Was at Dr L.Subramaniam’s annual fusion music festival last night. He started with a real foot stomper called ‘Indian Express’ (poetic justice indeed, since the festival itself is sponsored by the Times of India) and ended the evening with Don’t Leave Me. In between were pieces by  his wife Kavita Krishnamurthy, their kids and two other musicians. Except for the odd flash I pretty much forgot HolidayIQ for over 2 hours; evidently the music was absorbing.

A small regret – I would have liked the two global musicians to have got a bit more of play time. Froy Aagre from Norway on the Sax & Chris Rhyne from LA on the keyboards.
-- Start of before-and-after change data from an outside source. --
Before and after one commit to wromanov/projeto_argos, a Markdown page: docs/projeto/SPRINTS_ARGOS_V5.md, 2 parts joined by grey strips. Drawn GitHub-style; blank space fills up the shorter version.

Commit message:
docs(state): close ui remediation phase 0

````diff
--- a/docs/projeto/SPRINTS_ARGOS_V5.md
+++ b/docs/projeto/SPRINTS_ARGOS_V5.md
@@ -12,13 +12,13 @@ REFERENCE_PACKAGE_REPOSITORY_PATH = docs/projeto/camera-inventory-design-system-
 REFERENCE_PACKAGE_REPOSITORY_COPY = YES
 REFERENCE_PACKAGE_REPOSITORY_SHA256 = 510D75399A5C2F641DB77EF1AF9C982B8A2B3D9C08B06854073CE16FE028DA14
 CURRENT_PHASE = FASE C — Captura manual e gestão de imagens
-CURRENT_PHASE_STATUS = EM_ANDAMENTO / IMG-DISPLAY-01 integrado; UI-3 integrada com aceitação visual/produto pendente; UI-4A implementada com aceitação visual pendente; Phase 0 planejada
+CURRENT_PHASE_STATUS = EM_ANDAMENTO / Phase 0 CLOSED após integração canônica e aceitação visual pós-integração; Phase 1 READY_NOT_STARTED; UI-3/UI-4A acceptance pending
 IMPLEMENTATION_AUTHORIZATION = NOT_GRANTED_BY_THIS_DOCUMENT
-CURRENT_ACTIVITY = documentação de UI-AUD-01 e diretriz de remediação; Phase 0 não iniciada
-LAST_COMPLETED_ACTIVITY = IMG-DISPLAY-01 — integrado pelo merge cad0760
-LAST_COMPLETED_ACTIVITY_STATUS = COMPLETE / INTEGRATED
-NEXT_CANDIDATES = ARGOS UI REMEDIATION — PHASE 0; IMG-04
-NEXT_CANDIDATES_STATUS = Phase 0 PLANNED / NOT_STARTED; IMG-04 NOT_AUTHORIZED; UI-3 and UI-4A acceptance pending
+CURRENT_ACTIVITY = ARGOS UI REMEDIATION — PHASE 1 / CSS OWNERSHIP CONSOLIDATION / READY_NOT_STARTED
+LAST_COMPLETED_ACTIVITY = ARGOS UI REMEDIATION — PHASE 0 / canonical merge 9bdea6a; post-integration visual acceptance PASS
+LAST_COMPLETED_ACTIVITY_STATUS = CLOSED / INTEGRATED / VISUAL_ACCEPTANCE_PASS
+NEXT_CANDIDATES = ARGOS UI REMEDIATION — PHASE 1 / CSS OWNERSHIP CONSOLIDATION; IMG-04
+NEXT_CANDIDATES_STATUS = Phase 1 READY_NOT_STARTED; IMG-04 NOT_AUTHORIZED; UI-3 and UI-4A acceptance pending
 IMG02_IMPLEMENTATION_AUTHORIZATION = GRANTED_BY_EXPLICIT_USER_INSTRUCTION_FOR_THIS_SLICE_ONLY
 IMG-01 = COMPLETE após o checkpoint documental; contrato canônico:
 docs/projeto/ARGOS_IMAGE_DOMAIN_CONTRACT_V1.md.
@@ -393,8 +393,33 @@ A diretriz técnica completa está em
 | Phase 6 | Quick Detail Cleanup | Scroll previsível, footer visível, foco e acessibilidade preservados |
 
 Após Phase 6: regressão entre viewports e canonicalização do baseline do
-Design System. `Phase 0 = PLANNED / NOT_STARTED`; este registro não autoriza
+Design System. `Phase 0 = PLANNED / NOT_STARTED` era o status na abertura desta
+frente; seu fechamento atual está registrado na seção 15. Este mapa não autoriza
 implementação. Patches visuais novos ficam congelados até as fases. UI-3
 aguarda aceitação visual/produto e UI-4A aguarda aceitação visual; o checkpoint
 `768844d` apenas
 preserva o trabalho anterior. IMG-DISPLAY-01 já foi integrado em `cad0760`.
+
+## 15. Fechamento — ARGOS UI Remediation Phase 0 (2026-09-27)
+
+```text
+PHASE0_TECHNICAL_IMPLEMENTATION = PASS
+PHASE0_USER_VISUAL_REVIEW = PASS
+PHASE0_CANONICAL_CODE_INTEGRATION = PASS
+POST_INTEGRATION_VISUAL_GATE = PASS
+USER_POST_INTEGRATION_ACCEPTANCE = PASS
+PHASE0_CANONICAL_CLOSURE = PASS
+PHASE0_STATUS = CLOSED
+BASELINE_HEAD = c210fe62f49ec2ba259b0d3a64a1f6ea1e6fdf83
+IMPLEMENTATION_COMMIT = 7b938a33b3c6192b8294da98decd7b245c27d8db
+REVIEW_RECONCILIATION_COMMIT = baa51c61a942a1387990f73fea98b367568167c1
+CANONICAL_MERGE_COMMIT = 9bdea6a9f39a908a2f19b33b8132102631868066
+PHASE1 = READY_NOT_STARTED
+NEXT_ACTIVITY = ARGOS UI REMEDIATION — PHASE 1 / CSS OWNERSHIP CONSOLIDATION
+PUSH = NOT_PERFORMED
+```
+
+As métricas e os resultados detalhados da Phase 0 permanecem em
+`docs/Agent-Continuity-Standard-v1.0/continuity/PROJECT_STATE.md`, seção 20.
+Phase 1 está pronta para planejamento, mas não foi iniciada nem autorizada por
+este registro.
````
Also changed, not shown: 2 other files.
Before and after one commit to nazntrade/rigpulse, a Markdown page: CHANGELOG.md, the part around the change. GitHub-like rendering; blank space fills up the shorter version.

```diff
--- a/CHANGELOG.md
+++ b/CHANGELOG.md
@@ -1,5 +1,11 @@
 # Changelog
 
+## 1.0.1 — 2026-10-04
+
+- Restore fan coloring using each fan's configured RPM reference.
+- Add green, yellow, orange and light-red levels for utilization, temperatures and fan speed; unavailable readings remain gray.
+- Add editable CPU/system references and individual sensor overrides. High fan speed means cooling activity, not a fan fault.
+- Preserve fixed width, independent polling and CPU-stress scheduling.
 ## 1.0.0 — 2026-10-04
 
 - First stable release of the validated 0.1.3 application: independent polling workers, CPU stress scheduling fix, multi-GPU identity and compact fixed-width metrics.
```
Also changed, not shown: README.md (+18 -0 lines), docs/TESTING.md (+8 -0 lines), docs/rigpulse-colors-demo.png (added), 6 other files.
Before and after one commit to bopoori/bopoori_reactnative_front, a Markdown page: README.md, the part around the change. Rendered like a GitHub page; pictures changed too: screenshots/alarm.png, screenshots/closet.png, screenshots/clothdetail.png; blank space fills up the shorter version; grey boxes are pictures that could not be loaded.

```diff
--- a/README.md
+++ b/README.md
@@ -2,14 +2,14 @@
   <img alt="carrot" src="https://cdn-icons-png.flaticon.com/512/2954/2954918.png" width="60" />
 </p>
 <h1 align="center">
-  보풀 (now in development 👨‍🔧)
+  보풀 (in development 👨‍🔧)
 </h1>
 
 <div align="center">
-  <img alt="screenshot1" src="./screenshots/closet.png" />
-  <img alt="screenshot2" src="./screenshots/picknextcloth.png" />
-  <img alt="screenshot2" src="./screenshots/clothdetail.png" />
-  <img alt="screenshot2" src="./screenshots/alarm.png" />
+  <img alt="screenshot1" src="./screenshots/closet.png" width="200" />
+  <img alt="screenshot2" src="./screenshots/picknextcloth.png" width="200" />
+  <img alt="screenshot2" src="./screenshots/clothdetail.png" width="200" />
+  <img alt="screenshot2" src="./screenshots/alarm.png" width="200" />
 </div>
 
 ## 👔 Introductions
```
Online music is here

This is one of the better things to happen for Travellers. As I wait for another delayed flight at Bangalore airport the magic of online music hits me. Switching between Saavn (the online Indian music service funded by Tiger) and TuneIn Radio (a worldwide selection of internet radio stations) I am definitely spoilt for choice.

Hooptedoodle 3 : Cosmo sounds

in which I promised to tuck away all things not tourism, not travel, not food & likely not of interest…

A couple of months ago I achieved the dubious distinction of becoming the last person in urban India to subscribe to Worldspace.

For those of you who have been training for a Mars mission for the last 3 years and missed out on earthbound news, Worldspace is a worldwide satellite radio that has got a huge number of subscribers in India.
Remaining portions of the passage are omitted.